WHAT THE TASK ASKS:
Nothing in the data may be altered, so output all of it exactly.

BEGIN THE DATA

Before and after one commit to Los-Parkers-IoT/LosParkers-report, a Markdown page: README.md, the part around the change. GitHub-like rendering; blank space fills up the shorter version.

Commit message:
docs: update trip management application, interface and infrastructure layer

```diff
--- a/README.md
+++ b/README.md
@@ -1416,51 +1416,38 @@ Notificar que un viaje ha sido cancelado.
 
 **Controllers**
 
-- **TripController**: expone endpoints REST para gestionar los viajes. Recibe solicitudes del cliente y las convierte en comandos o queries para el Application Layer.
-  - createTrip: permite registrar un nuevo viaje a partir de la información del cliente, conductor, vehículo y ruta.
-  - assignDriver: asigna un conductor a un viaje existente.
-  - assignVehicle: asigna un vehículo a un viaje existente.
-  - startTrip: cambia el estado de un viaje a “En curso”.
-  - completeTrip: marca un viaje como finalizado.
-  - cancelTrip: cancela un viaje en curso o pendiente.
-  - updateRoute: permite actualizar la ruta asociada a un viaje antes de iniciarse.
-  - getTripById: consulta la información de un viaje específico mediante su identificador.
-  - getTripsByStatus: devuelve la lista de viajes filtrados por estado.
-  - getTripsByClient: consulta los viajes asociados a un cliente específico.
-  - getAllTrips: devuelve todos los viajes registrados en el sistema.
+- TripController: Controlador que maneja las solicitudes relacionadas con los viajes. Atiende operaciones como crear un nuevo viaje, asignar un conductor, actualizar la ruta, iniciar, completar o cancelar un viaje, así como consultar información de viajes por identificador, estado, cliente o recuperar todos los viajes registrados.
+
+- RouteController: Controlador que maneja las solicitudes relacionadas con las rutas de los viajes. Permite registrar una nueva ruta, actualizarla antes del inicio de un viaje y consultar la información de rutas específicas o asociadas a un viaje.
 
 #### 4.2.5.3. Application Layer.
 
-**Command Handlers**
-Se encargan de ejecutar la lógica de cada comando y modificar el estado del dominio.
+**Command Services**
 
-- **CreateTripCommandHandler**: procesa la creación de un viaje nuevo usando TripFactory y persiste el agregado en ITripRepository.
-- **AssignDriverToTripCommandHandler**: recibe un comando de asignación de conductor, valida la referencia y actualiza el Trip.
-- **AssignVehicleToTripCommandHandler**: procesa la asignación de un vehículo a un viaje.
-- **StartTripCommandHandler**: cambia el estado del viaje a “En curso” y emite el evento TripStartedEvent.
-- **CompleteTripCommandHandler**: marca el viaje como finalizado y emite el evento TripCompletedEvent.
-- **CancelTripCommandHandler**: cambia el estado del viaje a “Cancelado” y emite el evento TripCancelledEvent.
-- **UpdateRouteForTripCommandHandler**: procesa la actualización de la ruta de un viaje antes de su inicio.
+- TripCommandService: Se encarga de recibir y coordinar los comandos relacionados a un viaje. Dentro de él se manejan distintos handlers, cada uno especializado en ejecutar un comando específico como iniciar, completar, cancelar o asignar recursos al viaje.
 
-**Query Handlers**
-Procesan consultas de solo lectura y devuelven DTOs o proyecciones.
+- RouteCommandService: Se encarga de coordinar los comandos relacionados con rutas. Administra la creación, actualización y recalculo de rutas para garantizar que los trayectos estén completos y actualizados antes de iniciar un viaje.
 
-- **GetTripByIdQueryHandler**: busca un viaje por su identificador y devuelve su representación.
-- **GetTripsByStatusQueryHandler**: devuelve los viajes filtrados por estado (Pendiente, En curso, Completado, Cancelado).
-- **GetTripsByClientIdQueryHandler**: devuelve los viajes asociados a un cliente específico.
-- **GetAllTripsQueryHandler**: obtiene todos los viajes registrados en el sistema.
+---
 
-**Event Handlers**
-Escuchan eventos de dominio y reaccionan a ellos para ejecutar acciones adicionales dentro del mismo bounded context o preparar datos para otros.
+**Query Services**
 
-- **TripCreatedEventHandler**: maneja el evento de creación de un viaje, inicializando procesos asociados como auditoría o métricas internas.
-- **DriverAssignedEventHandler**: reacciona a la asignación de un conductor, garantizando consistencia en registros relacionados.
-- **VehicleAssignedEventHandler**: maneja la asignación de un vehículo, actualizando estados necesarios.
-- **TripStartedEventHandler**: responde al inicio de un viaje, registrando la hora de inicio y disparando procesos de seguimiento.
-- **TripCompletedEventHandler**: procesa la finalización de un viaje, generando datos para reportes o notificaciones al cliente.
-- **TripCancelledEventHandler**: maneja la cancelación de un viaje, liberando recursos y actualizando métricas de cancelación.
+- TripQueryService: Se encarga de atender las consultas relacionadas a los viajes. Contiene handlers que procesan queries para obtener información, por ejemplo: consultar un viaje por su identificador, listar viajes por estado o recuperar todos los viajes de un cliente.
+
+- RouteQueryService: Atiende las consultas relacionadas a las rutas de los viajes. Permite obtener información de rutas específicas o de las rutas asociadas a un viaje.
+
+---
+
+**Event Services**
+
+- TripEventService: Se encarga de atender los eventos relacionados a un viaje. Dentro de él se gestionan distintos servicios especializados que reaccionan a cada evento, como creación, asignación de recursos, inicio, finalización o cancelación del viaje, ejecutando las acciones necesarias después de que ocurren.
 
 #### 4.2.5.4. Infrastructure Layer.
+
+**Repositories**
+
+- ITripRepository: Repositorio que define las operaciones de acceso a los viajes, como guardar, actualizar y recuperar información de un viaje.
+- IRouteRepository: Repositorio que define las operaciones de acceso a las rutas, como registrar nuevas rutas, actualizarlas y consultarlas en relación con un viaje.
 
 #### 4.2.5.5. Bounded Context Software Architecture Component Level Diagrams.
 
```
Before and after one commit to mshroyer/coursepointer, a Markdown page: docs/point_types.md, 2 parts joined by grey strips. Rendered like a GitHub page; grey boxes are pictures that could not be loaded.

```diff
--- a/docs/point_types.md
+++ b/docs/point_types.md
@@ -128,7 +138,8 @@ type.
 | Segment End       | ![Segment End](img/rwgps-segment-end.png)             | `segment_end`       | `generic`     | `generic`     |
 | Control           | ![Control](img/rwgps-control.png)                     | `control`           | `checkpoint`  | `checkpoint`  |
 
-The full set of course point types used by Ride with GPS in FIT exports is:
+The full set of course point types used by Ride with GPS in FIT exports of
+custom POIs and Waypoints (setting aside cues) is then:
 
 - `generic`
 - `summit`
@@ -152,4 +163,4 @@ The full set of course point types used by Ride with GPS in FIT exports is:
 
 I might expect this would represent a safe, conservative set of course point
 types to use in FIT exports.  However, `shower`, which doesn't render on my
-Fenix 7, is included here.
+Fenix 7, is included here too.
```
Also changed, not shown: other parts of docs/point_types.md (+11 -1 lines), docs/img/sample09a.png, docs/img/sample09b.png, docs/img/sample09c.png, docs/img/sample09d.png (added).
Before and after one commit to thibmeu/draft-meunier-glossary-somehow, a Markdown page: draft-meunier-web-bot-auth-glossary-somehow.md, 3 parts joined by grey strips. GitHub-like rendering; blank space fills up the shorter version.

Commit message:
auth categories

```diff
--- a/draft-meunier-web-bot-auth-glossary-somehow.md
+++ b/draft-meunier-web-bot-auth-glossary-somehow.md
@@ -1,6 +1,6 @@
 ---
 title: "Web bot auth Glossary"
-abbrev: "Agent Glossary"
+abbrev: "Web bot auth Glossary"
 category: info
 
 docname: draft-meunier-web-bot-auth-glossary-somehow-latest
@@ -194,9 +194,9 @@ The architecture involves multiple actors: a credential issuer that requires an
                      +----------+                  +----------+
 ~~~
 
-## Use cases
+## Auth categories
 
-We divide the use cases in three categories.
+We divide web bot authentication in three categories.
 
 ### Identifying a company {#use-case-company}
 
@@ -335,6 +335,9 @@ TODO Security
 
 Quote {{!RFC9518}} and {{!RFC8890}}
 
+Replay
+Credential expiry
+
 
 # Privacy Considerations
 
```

END THE DATA

THE ANSWER:
Before and after one commit to Los-Parkers-IoT/LosParkers-report, a Markdown page: README.md, the part around the change. GitHub-like rendering; blank space fills up the shorter version.

Commit message:
docs: update trip management application, interface and infrastructure layer

```diff
--- a/README.md
+++ b/README.md
@@ -1416,51 +1416,38 @@ Notificar que un viaje ha sido cancelado.
 
 **Controllers**
 
-- **TripController**: expone endpoints REST para gestionar los viajes. Recibe solicitudes del cliente y las convierte en comandos o queries para el Application Layer.
-  - createTrip: permite registrar un nuevo viaje a partir de la información del cliente, conductor, vehículo y ruta.
-  - assignDriver: asigna un conductor a un viaje existente.
-  - assignVehicle: asigna un vehículo a un viaje existente.
-  - startTrip: cambia el estado de un viaje a “En curso”.
-  - completeTrip: marca un viaje como finalizado.
-  - cancelTrip: cancela un viaje en curso o pendiente.
-  - updateRoute: permite actualizar la ruta asociada a un viaje antes de iniciarse.
-  - getTripById: consulta la información de un viaje específico mediante su identificador.
-  - getTripsByStatus: devuelve la lista de viajes filtrados por estado.
-  - getTripsByClient: consulta los viajes asociados a un cliente específico.
-  - getAllTrips: devuelve todos los viajes registrados en el sistema.
+- TripController: Controlador que maneja las solicitudes relacionadas con los viajes. Atiende operaciones como crear un nuevo viaje, asignar un conductor, actualizar la ruta, iniciar, completar o cancelar un viaje, así como consultar información de viajes por identificador, estado, cliente o recuperar todos los viajes registrados.
+
+- RouteController: Controlador que maneja las solicitudes relacionadas con las rutas de los viajes. Permite registrar una nueva ruta, actualizarla antes del inicio de un viaje y consultar la información de rutas específicas o asociadas a un viaje.
 
 #### 4.2.5.3. Application Layer.
 
-**Command Handlers**
-Se encargan de ejecutar la lógica de cada comando y modificar el estado del dominio.
+**Command Services**
 
-- **CreateTripCommandHandler**: procesa la creación de un viaje nuevo usando TripFactory y persiste el agregado en ITripRepository.
-- **AssignDriverToTripCommandHandler**: recibe un comando de asignación de conductor, valida la referencia y actualiza el Trip.
-- **AssignVehicleToTripCommandHandler**: procesa la asignación de un vehículo a un viaje.
-- **StartTripCommandHandler**: cambia el estado del viaje a “En curso” y emite el evento TripStartedEvent.
-- **CompleteTripCommandHandler**: marca el viaje como finalizado y emite el evento TripCompletedEvent.
-- **CancelTripCommandHandler**: cambia el estado del viaje a “Cancelado” y emite el evento TripCancelledEvent.
-- **UpdateRouteForTripCommandHandler**: procesa la actualización de la ruta de un viaje antes de su inicio.
+- TripCommandService: Se encarga de recibir y coordinar los comandos relacionados a un viaje. Dentro de él se manejan distintos handlers, cada uno especializado en ejecutar un comando específico como iniciar, completar, cancelar o asignar recursos al viaje.
 
-**Query Handlers**
-Procesan consultas de solo lectura y devuelven DTOs o proyecciones.
+- RouteCommandService: Se encarga de coordinar los comandos relacionados con rutas. Administra la creación, actualización y recalculo de rutas para garantizar que los trayectos estén completos y actualizados antes de iniciar un viaje.
 
-- **GetTripByIdQueryHandler**: busca un viaje por su identificador y devuelve su representación.
-- **GetTripsByStatusQueryHandler**: devuelve los viajes filtrados por estado (Pendiente, En curso, Completado, Cancelado).
-- **GetTripsByClientIdQueryHandler**: devuelve los viajes asociados a un cliente específico.
-- **GetAllTripsQueryHandler**: obtiene todos los viajes registrados en el sistema.
+---
 
-**Event Handlers**
-Escuchan eventos de dominio y reaccionan a ellos para ejecutar acciones adicionales dentro del mismo bounded context o preparar datos para otros.
+**Query Services**
 
-- **TripCreatedEventHandler**: maneja el evento de creación de un viaje, inicializando procesos asociados como auditoría o métricas internas.
-- **DriverAssignedEventHandler**: reacciona a la asignación de un conductor, garantizando consistencia en registros relacionados.
-- **VehicleAssignedEventHandler**: maneja la asignación de un vehículo, actualizando estados necesarios.
-- **TripStartedEventHandler**: responde al inicio de un viaje, registrando la hora de inicio y disparando procesos de seguimiento.
-- **TripCompletedEventHandler**: procesa la finalización de un viaje, generando datos para reportes o notificaciones al cliente.
-- **TripCancelledEventHandler**: maneja la cancelación de un viaje, liberando recursos y actualizando métricas de cancelación.
+- TripQueryService: Se encarga de atender las consultas relacionadas a los viajes. Contiene handlers que procesan queries para obtener información, por ejemplo: consultar un viaje por su identificador, listar viajes por estado o recuperar todos los viajes de un cliente.
+
+- RouteQueryService: Atiende las consultas relacionadas a las rutas de los viajes. Permite obtener información de rutas específicas o de las rutas asociadas a un viaje.
+
+---
+
+**Event Services**
+
+- TripEventService: Se encarga de atender los eventos relacionados a un viaje. Dentro de él se gestionan distintos servicios especializados que reaccionan a cada evento, como creación, asignación de recursos, inicio, finalización o cancelación del viaje, ejecutando las acciones necesarias después de que ocurren.
 
 #### 4.2.5.4. Infrastructure Layer.
+
+**Repositories**
+
+- ITripRepository: Repositorio que define las operaciones de acceso a los viajes, como guardar, actualizar y recuperar información de un viaje.
+- IRouteRepository: Repositorio que define las operaciones de acceso a las rutas, como registrar nuevas rutas, actualizarlas y consultarlas en relación con un viaje.
 
 #### 4.2.5.5. Bounded Context Software Architecture Component Level Diagrams.
 
```
Before and after one commit to mshroyer/coursepointer, a Markdown page: docs/point_types.md, 2 parts joined by grey strips. Rendered like a GitHub page; grey boxes are pictures that could not be loaded.

```diff
--- a/docs/point_types.md
+++ b/docs/point_types.md
@@ -128,7 +138,8 @@ type.
 | Segment End       | ![Segment End](img/rwgps-segment-end.png)             | `segment_end`       | `generic`     | `generic`     |
 | Control           | ![Control](img/rwgps-control.png)                     | `control`           | `checkpoint`  | `checkpoint`  |
 
-The full set of course point types used by Ride with GPS in FIT exports is:
+The full set of course point types used by Ride with GPS in FIT exports of
+custom POIs and Waypoints (setting aside cues) is then:
 
 - `generic`
 - `summit`
@@ -152,4 +163,4 @@ The full set of course point types used by Ride with GPS in FIT exports is:
 
 I might expect this would represent a safe, conservative set of course point
 types to use in FIT exports.  However, `shower`, which doesn't render on my
-Fenix 7, is included here.
+Fenix 7, is included here too.
```
Also changed, not shown: other parts of docs/point_types.md (+11 -1 lines), docs/img/sample09a.png, docs/img/sample09b.png, docs/img/sample09c.png, docs/img/sample09d.png (added).
Before and after one commit to thibmeu/draft-meunier-glossary-somehow, a Markdown page: draft-meunier-web-bot-auth-glossary-somehow.md, 3 parts joined by grey strips. GitHub-like rendering; blank space fills up the shorter version.

Commit message:
auth categories

```diff
--- a/draft-meunier-web-bot-auth-glossary-somehow.md
+++ b/draft-meunier-web-bot-auth-glossary-somehow.md
@@ -1,6 +1,6 @@
 ---
 title: "Web bot auth Glossary"
-abbrev: "Agent Glossary"
+abbrev: "Web bot auth Glossary"
 category: info
 
 docname: draft-meunier-web-bot-auth-glossary-somehow-latest
@@ -194,9 +194,9 @@ The architecture involves multiple actors: a credential issuer that requires an
                      +----------+                  +----------+
 ~~~
 
-## Use cases
+## Auth categories
 
-We divide the use cases in three categories.
+We divide web bot authentication in three categories.
 
 ### Identifying a company {#use-case-company}
 
@@ -335,6 +335,9 @@ TODO Security
 
 Quote {{!RFC9518}} and {{!RFC8890}}
 
+Replay
+Credential expiry
+
 
 # Privacy Considerations
 
```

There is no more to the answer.